● **Exercise**: Every line below is to be set down again exactly; any image stays out.
· · ·
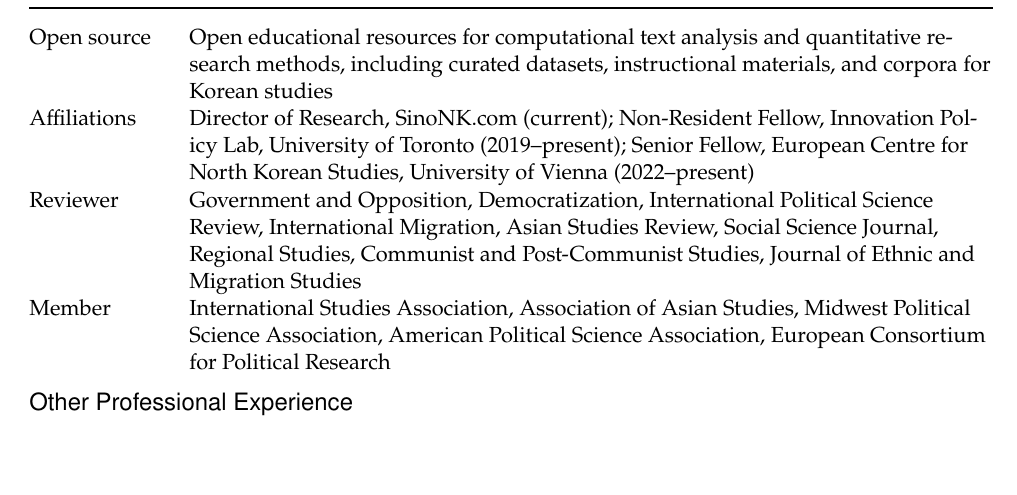
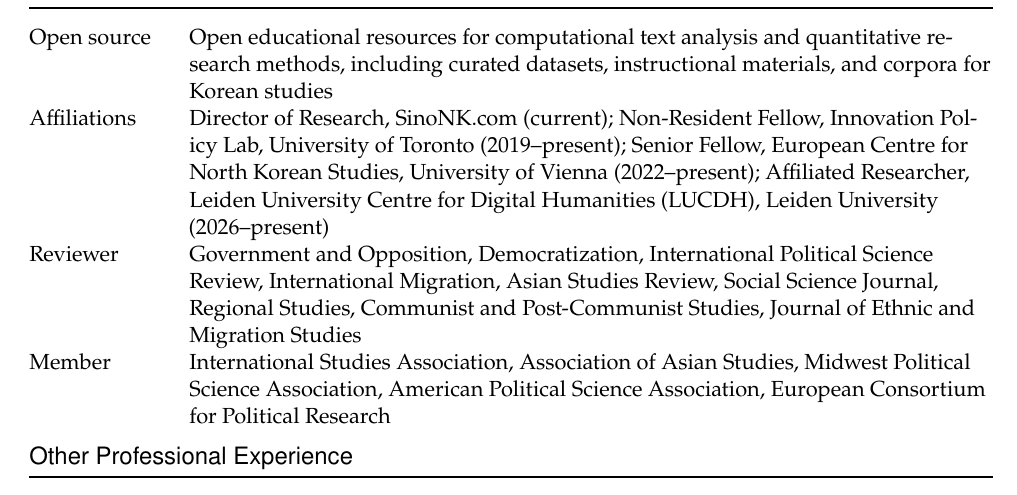
Before and after one commit to scdenney/scdenney.github.io, a LaTeX CV (assets/pdf/denney_cv.tex): part of page 6 of 6, cut so that both start at the same text, the shorter picture padded with empty space. Compiled offline with XeLaTeX; a missing font is replaced by an installed copy or a similar font.

Commit message:
Add LUCDH affiliated researcher role to profile and CV

```diff
--- a/assets/pdf/denney_cv.tex
+++ b/assets/pdf/denney_cv.tex
@@ -431,7 +431,7 @@
 
 \noindent\begin{tabularx}{\textwidth}{@{}>{\raggedright\arraybackslash}p{2.4cm}X@{}}
   \textbf{Open source} & Open educational resources for computational text analysis and quantitative research methods, including curated datasets, instructional materials, and corpora for Korean studies \\[0.3em]
-  \textbf{Affiliations} & Director of Research, SinoNK.com (current); Non-Resident Fellow, Innovation Policy Lab, University of Toronto (2019--present); Senior Fellow, European Centre for North Korean Studies, University of Vienna (2022--present) \\[0.3em]
+  \textbf{Affiliations} & Director of Research, SinoNK.com (current); Non-Resident Fellow, Innovation Policy Lab, University of Toronto (2019--present); Senior Fellow, European Centre for North Korean Studies, University of Vienna (2022--present); Affiliated Researcher, \href{https://www.universiteitleiden.nl/en/humanities/centre-for-digital-humanities}{Leiden University Centre for Digital Humanities (LUCDH)}, Leiden University (2026--present) \\[0.3em]
   \textbf{Reviewer} & Government and Opposition, Democratization, International Political Science Review, International Migration, Asian Studies Review, Social Science Journal, Regional Studies, Communist and Post-Communist Studies, Journal of Ethnic and Migration Studies \\[0.3em]
   \textbf{Member} & International Studies Association, Association of Asian Studies, Midwest Political Science Association, American Political Science Association, European Consortium for Political Research
 \end{tabularx}
```
Also changed, not shown: index.md (+1 -1 lines), assets/pdf/denney_cv.pdf.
· · ·
● **Result**:
Before and after one commit to scdenney/scdenney.github.io, a LaTeX CV (assets/pdf/denney_cv.tex): part of page 6 of 6, cut so that both start at the same text, the shorter picture padded with empty space. Compiled offline with XeLaTeX; a missing font is replaced by an installed copy or a similar font.

Commit message:
Add LUCDH affiliated researcher role to profile and CV

```diff
--- a/assets/pdf/denney_cv.tex
+++ b/assets/pdf/denney_cv.tex
@@ -431,7 +431,7 @@
 
 \noindent\begin{tabularx}{\textwidth}{@{}>{\raggedright\arraybackslash}p{2.4cm}X@{}}
   \textbf{Open source} & Open educational resources for computational text analysis and quantitative research methods, including curated datasets, instructional materials, and corpora for Korean studies \\[0.3em]
-  \textbf{Affiliations} & Director of Research, SinoNK.com (current); Non-Resident Fellow, Innovation Policy Lab, University of Toronto (2019--present); Senior Fellow, European Centre for North Korean Studies, University of Vienna (2022--present) \\[0.3em]
+  \textbf{Affiliations} & Director of Research, SinoNK.com (current); Non-Resident Fellow, Innovation Policy Lab, University of Toronto (2019--present); Senior Fellow, European Centre for North Korean Studies, University of Vienna (2022--present); Affiliated Researcher, \href{https://www.universiteitleiden.nl/en/humanities/centre-for-digital-humanities}{Leiden University Centre for Digital Humanities (LUCDH)}, Leiden University (2026--present) \\[0.3em]
   \textbf{Reviewer} & Government and Opposition, Democratization, International Political Science Review, International Migration, Asian Studies Review, Social Science Journal, Regional Studies, Communist and Post-Communist Studies, Journal of Ethnic and Migration Studies \\[0.3em]
   \textbf{Member} & International Studies Association, Association of Asian Studies, Midwest Political Science Association, American Political Science Association, European Consortium for Political Research
 \end{tabularx}
```
Also changed, not shown: index.md (+1 -1 lines), assets/pdf/denney_cv.pdf.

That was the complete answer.